The catchphrase ‘business as usual’, generally attributed to David Lloyd George when he was Chancellor of the Exchequer, was also used a good deal. He supposedly coined it in August 1914 in a speech to business leaders as a part of a plan to reduce the effect of the war on the economy. The big shopkeepers took up the slogan, as did manufacturers and representatives of industry.
Was it business ‘as usual’?
This one-day event seeks to investigate how businesses – big and small – national or local – did manage to carry on “as usual” – or whether they were forced to radically change their way of doing things during the war.
We want to explore some of the following questions:
- How did manufacturers or retailers engage in what Leslie Midkiff DeBauche has termed ‘practical patriotism’? How did they `combine allegiance to country and to business’?
- Could making a profit ever become profiteering?
- How did the media treat these issues?
- Did it matter who you did business with? What instances are there of companies trading with “enemy” partners? What was the consequence of this?
Two short plays from 1916 and 1921
Also part of the day will be a semi-staged performance of two short 1-act plays dealing with these topics: Howard and Son (1916) and Harold Brighouse’s satire Once a Hero (1921)
The event is FREE, but places are limited and therefore booking is required. Places are limited and early booking recommended.
Complimentary lunch and refreshments will be provided.
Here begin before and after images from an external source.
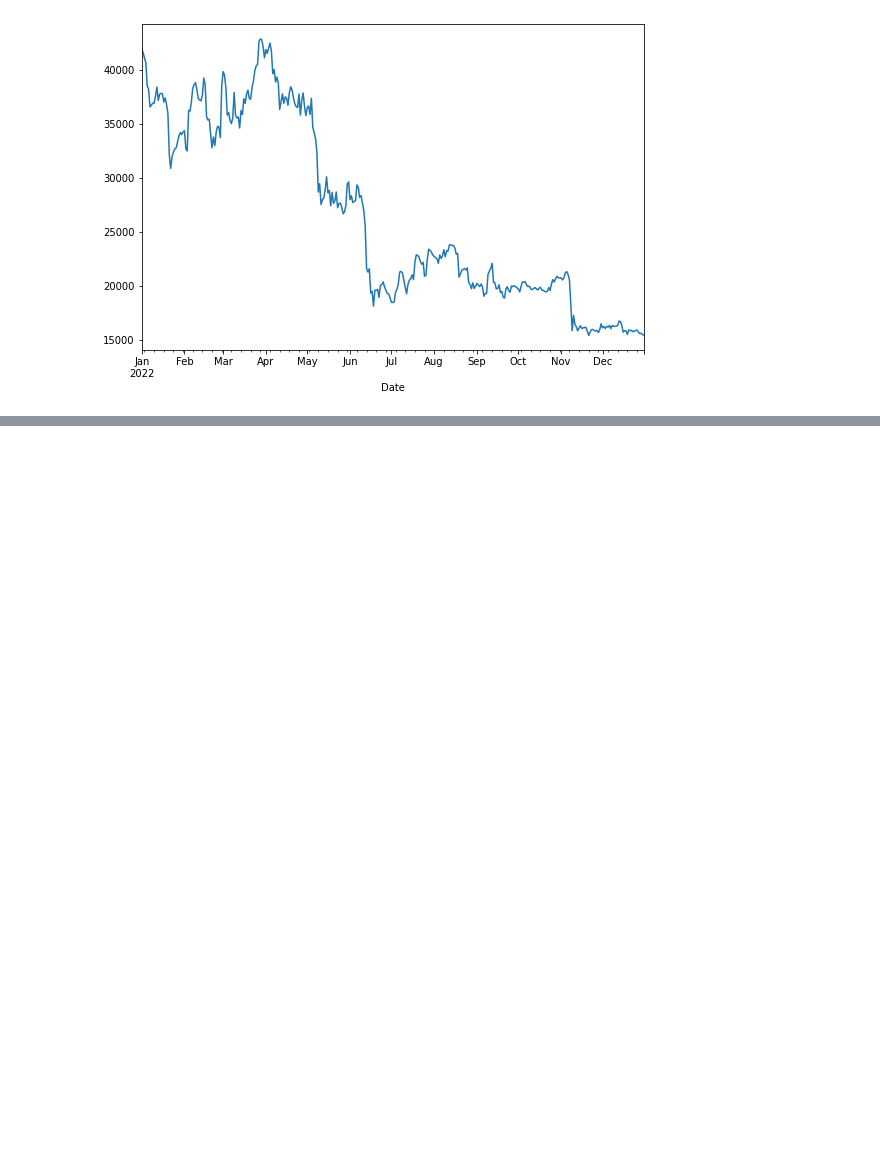
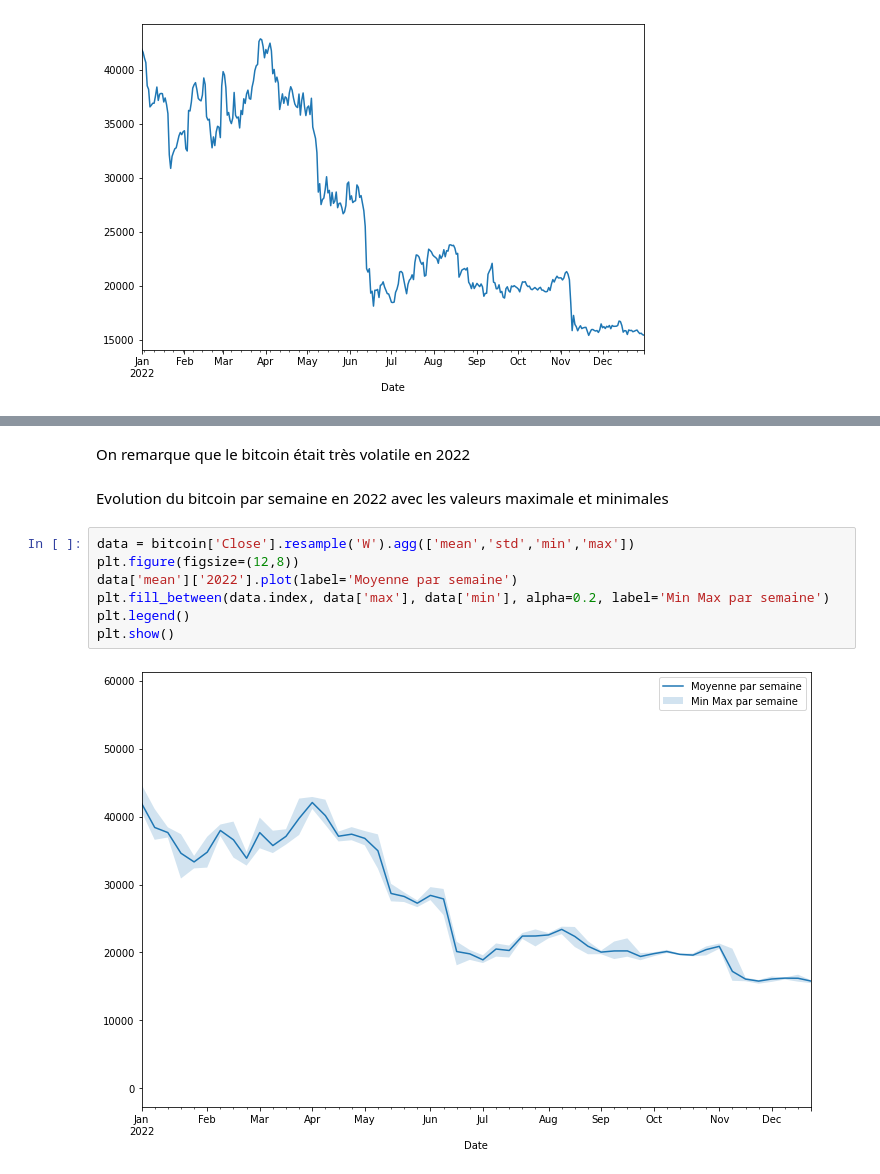
Before and after one commit to lord97/Bitcoin-analysis, a Jupyter notebook: bictoin-analysis.ipynb, the cells around one changed output, grey strips where cells are left out. Drawn from its saved outputs; the diff is of its cells as text; blank space fills up the shorter version.

```diff
--- a/bictoin-analysis.ipynb
+++ b/bictoin-analysis.ipynb
@@ -53,0 +73,13 @@ plt.show()
+# %% [markdown]
+On remarque que le bitcoin était très volatile en 2022
+# %% [markdown]
+Evolution du bitcoin par semaine en 2022 avec les valeurs maximale et minimales
+# %%
+data = bitcoin['Close'].resample('W').agg(['mean','std','min','max'])
+plt.figure(figsize=(12,8))
+data['mean']['2022'].plot(label='Moyenne par semaine')
+plt.fill_between(data.index, data['max'], data['min'], alpha=0.2, label='Min Max par semaine')
+plt.legend()
+plt.show()
+# %% [output]
+[figure, added]
```
Also changed, not shown: parts of 4 cells of this notebook.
Please indicate any dietary or other requirements with your registration.
A more detailed programme will be made available closer to the event date.
(Image credit: IWM (Q 31059)
Film, Music & Media Building, College Lane Campus, University of Hertfordshire, Hatfield, AL10 9AB